  • Not a link, except to say that I did some fairly substantial tweaks of the site's design, which is probably only worth mentioning because I suspect most people read the site on RSS. Different fonts in the headers, and I rearranged the masthead to be a little more clean, and changed the links a bit.

  • I'm in the slow process of cleaning up the Cyborg Institute site which I've neglected for far too long. I'm importing a lot of the content that I wrote over there, notably sygn and tubmle-manager. Next up, some straggling blog posts, and a clean up of the existing content to match my current projects and work.

  • The knitting posts, which is collected separately from rhizome posts is in full swing, and I hope to be able to post a few things there every now and then.

  • There's now a real tag index and a tag cloud that looks like something. I'd avoided putting together a page like this for some time, because there were a lot of junk tags and enough really big tags that the cloud didn't really work. I've mostly cleaned that up, leaving the wiki with a rather awesome tag cloud

    I've also found a few things on the web that I think you might enjoy on the web:

  • A new blog called observatory. I've been talking to the author a bit. I realized that there aren't very many blogs that are so verbose. I suppose ByteBaker is another example, but there aren't many of them around.

  • undo-tree-mode is a nifty little emacs hack that makes undoing and redoing much less complicated and weird. (From that make emacs better discussion.) Though I have to admit that I no longer have a problem with the default behavior, even if I know it's a bit counter intuitive.

  • I've been reading Strange Horizons more than I have in the past, thanks mostly to instapaer and InstaFetch for Android. I was particularly found of Genevieve Valentine's column/review of a glorious mess of a movie trope.

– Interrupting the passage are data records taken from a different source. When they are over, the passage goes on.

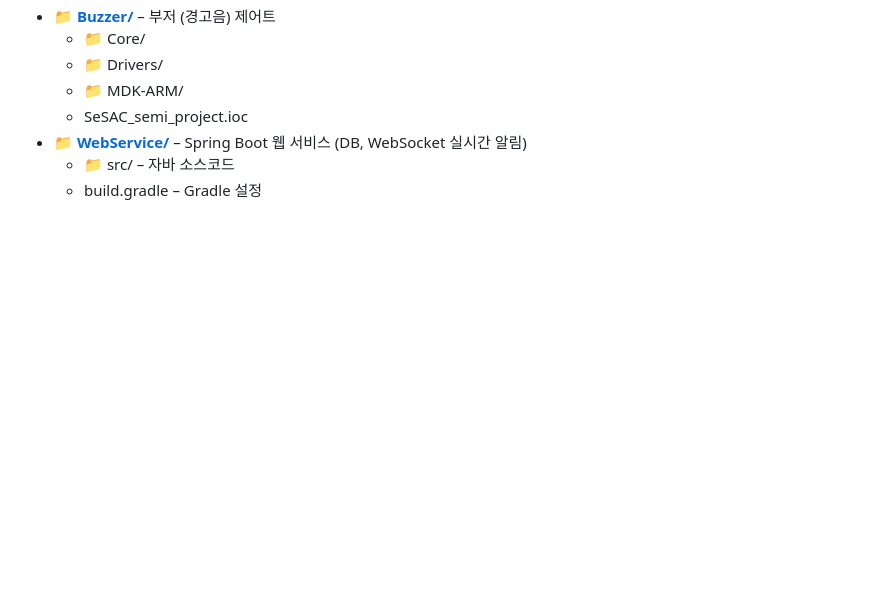
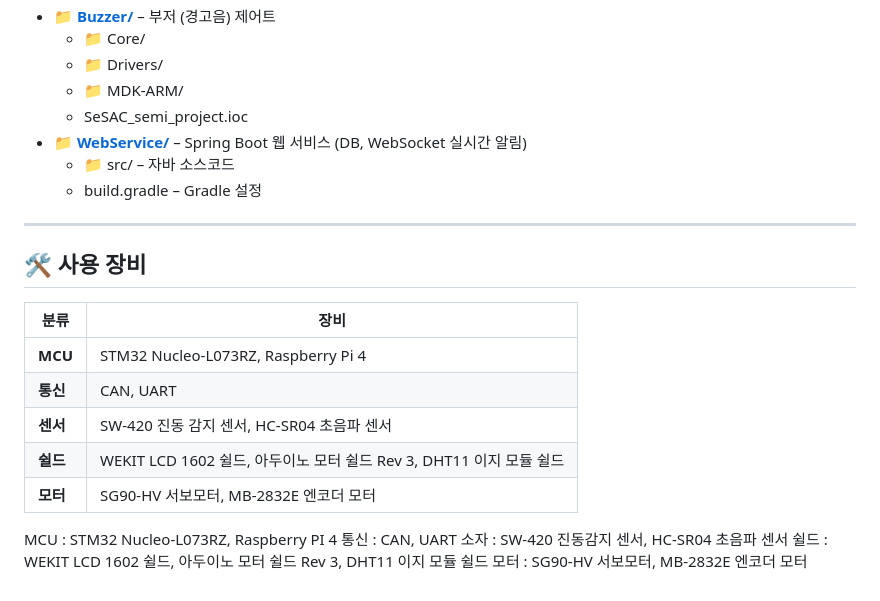
Before and after one commit to kongbh730/SeSAC-HyundaiNGV-Embedded-Semi-Project, a Markdown page: README.md, the part around one of its changes. GitHub-like rendering; blank space fills up the shorter version.

```diff
--- a/README.md
+++ b/README.md
@@ -107,3 +111,43 @@
     </ul>
   </li>
 </ul>
+
+<hr>
+<h2>🛠 사용 장비</h2>
+
+<table border="1" cellpadding="8" cellspacing="0">
+  <thead>
+    <tr>
+      <th>분류</th>
+      <th>장비</th>
+    </tr>
+  </thead>
+  <tbody>
+    <tr>
+      <td><strong>MCU</strong></td>
+      <td>STM32 Nucleo-L073RZ, Raspberry Pi 4</td>
+    </tr>
+    <tr>
+      <td><strong>통신</strong></td>
+      <td>CAN, UART</td>
+    </tr>
+    <tr>
+      <td><strong>센서</strong></td>
+      <td>SW-420 진동 감지 센서, HC-SR04 초음파 센서</td>
+    </tr>
+    <tr>
+      <td><strong>쉴드</strong></td>
+      <td>WEKIT LCD 1602 쉴드, 아두이노 모터 쉴드 Rev 3, DHT11 이지 모듈 쉴드</td>
+    </tr>
+    <tr>
+      <td><strong>모터</strong></td>
+      <td>SG90-HV 서보모터, MB-2832E 엔코더 모터</td>
+    </tr>
+  </tbody>
+</table>
+
+MCU : STM32 Nucleo-L073RZ, Raspberry PI 4
+통신 : CAN, UART
+소자 :  SW-420 진동감지 센서, HC-SR04 초음파 센서
+쉴드 : WEKIT LCD 1602 쉴드, 아두이노 모터 쉴드 Rev 3, DHT11 이지 모듈 쉴드
+모터 : SG90-HV 서보모터, MB-2832E 엔코더 모터
```
Also changed, not shown: other parts of README.md (+6 -2 lines).
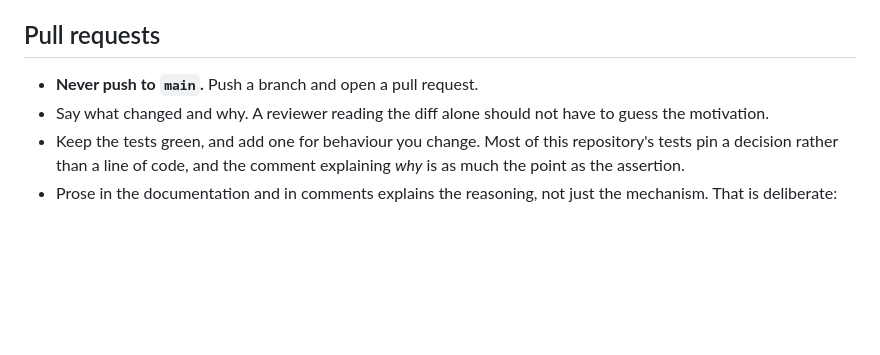
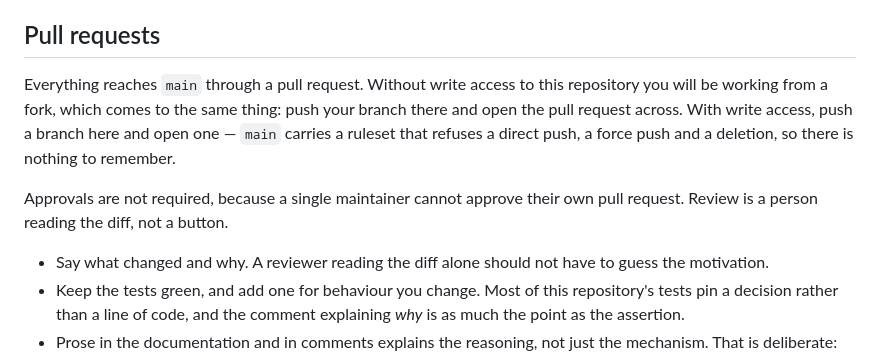
Before and after one commit to jleavers/issuebot, a Markdown page: CONTRIBUTING.md, the part around the change. Rendered like a GitHub page; blank space fills up the shorter version.

Commit message:
docs: say how a contributor without write access reaches main
"Never push to `main`" was the one line in CONTRIBUTING.md that assumed the
reader already had write access. A public contributor cannot push to this
repository at all -- any branch, not just main -- so the instruction reads as a
rule they might break, when in fact the route for them is a fork and a pull
request across, and always was.

Says both routes, and that they come to the same thing. Also records what is now
enforced rather than asked for: main carries a ruleset refusing a direct push, a
force push and a deletion, so the rule is the server's rather than a convention
to remember.

And why approvals are not required: a single maintainer cannot approve their own
pull request, so requiring one would deadlock every pull request in the
repository, this one included. Worth stating, because the absence otherwise
looks like an oversight.

AGENTS.md keeps its own binding version of the rule and is untouched: the
CODEOWNERS entry asks for a change there to be reviewed as a change to the
agent's privileges, which is not what this is.

Co-Authored-By: Claude Opus 5 (1M context) <noreply@anthropic.com>
Claude-Session: https://claude.ai/code/session_01FbcXNjKgY5981YXWaLW6ci

```diff
--- a/CONTRIBUTING.md
+++ b/CONTRIBUTING.md
@@ -33,7 +33,15 @@ for an agent working in this repository and is the closest thing to an architect
 
 ## Pull requests
 
-- **Never push to `main`.** Push a branch and open a pull request.
+Everything reaches `main` through a pull request. Without write access to this repository you
+will be working from a fork, which comes to the same thing: push your branch there and open the
+pull request across. With write access, push a branch here and open one — `main` carries a
+ruleset that refuses a direct push, a force push and a deletion, so there is nothing to
+remember.
+
+Approvals are not required, because a single maintainer cannot approve their own pull request.
+Review is a person reading the diff, not a button.
+
 - Say what changed and why. A reviewer reading the diff alone should not have to guess the
   motivation.
 - Keep the tests green, and add one for behaviour you change. Most of this repository's tests
```
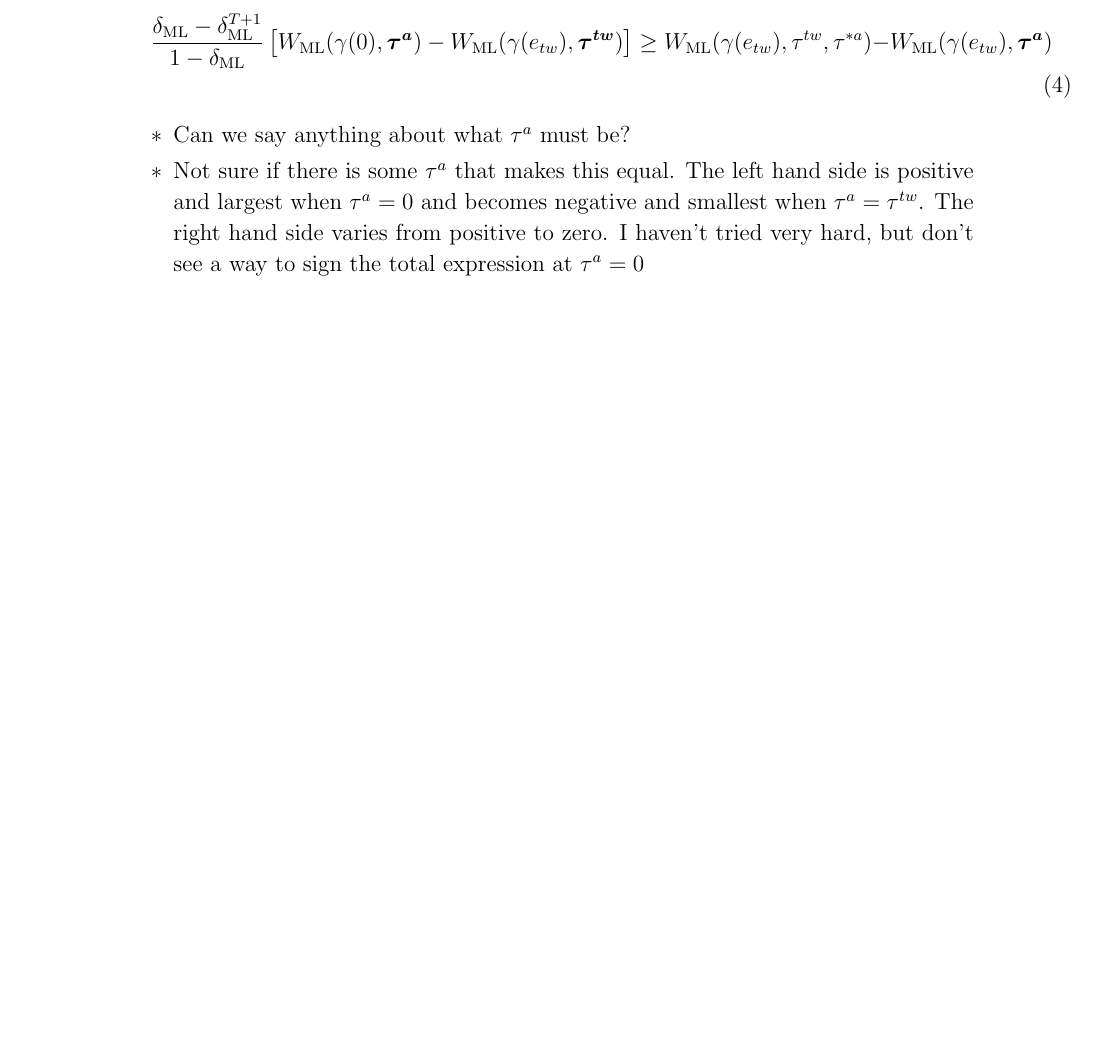
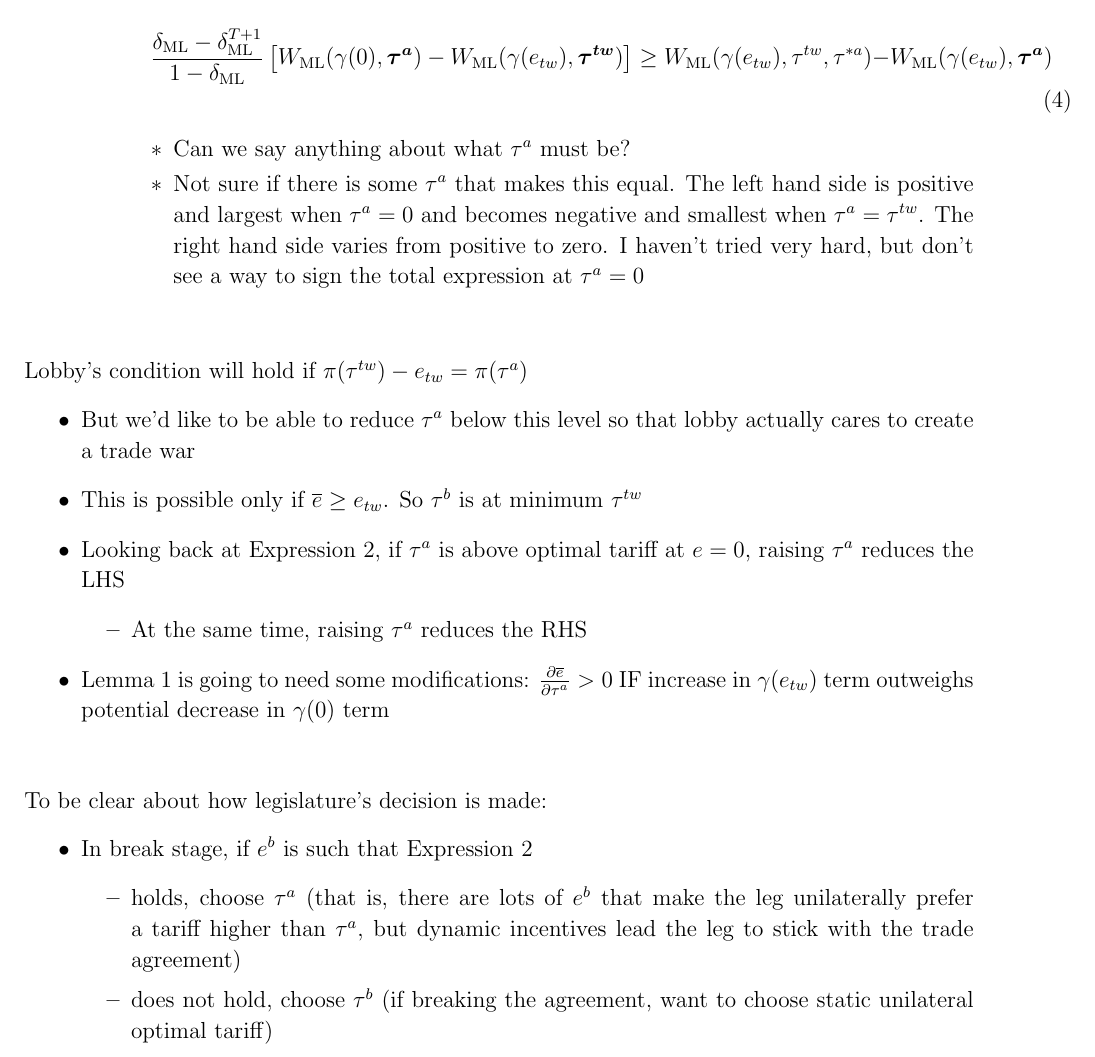
Before and after one commit to kbuzard/SOP_repeated, a LaTeX document (modified_leg_constraint.tex): part of page 2 of 2, cut so that both start at the same text, the shorter picture padded with empty space. Compiled offline with pdfLaTeX.

Commit message:
add notes on leg constraint when \tau^a changes and clear explanation of leg's decision-making process in break stage

```diff
--- a/modified_leg_constraint.tex
+++ b/modified_leg_constraint.tex
@@ -96,9 +96,29 @@ and
 					\item Can we say anything about what $\tau^a$ must be?
 					\item Not sure if there is some $\tau^a$ that makes this equal. The left hand side is positive and largest when $\tau^a = 0$ and becomes negative and smallest when $\tau^a = \tau^{tw}$. The right hand side varies from positive to zero. I haven't tried very hard, but don't see a way to sign the total expression at $\tau^a =0$
 				\end{itemize}
+		\end{itemize}
+\end{itemize}
 
+\vskip.3in
+Lobby's condition will hold if $\pi(\tau^{tw}) -e_{tw} = \pi(\tau^a)$
+\begin{itemize}
+	\item But we'd like to be able to reduce $\tau^a$ below this level so that lobby actually cares to create a trade war
+	\item This is possible only if $\ov{e} \geq e_{tw}$. So $\tau^b$ is at minimum $\tau^{tw}$
+	\item Looking back at Expression~\ref{ine:leg2}, if $\tau^a$ is above optimal tariff at $e=0$, raising $\tau^a$ reduces the LHS
+		\begin{itemize}
+			\item At the same time, raising $\tau^a$ reduces the RHS
 		\end{itemize}
+	\item Lemma 1 is going to need some modifications: $\frac{\partial \ov{e}}{\partial \tau^a} > 0$ IF increase in $\ga(e_{tw})$ term outweighs potential decrease in $\ga(0)$ term
+\end{itemize}
 
+\vskip.3in
+To be clear about how legislature's decision is made:
+\begin{itemize}
+	\item In break stage, if $e^b$ is such that Expression~\ref{ine:leg2}
+		\begin{itemize}
+			\item holds, choose $\tau^a$ (that is, there are lots of $e^b$ that make the leg unilaterally prefer a tariff higher than $\tau^a$, but dynamic incentives lead the leg to stick with the trade agreement)
+			\item does not hold, choose $\tau^b$ (if breaking the agreement, want to choose static unilateral optimal tariff)
+		\end{itemize}
 \end{itemize}
 
 \end{document}
```
Also changed, not shown: modified_leg_constraint.pdf.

That's all I have for this week.

Comments Undo-tree also allows for undoing based on time (see here), apparently a feature that vim has.

comments powered by Disqus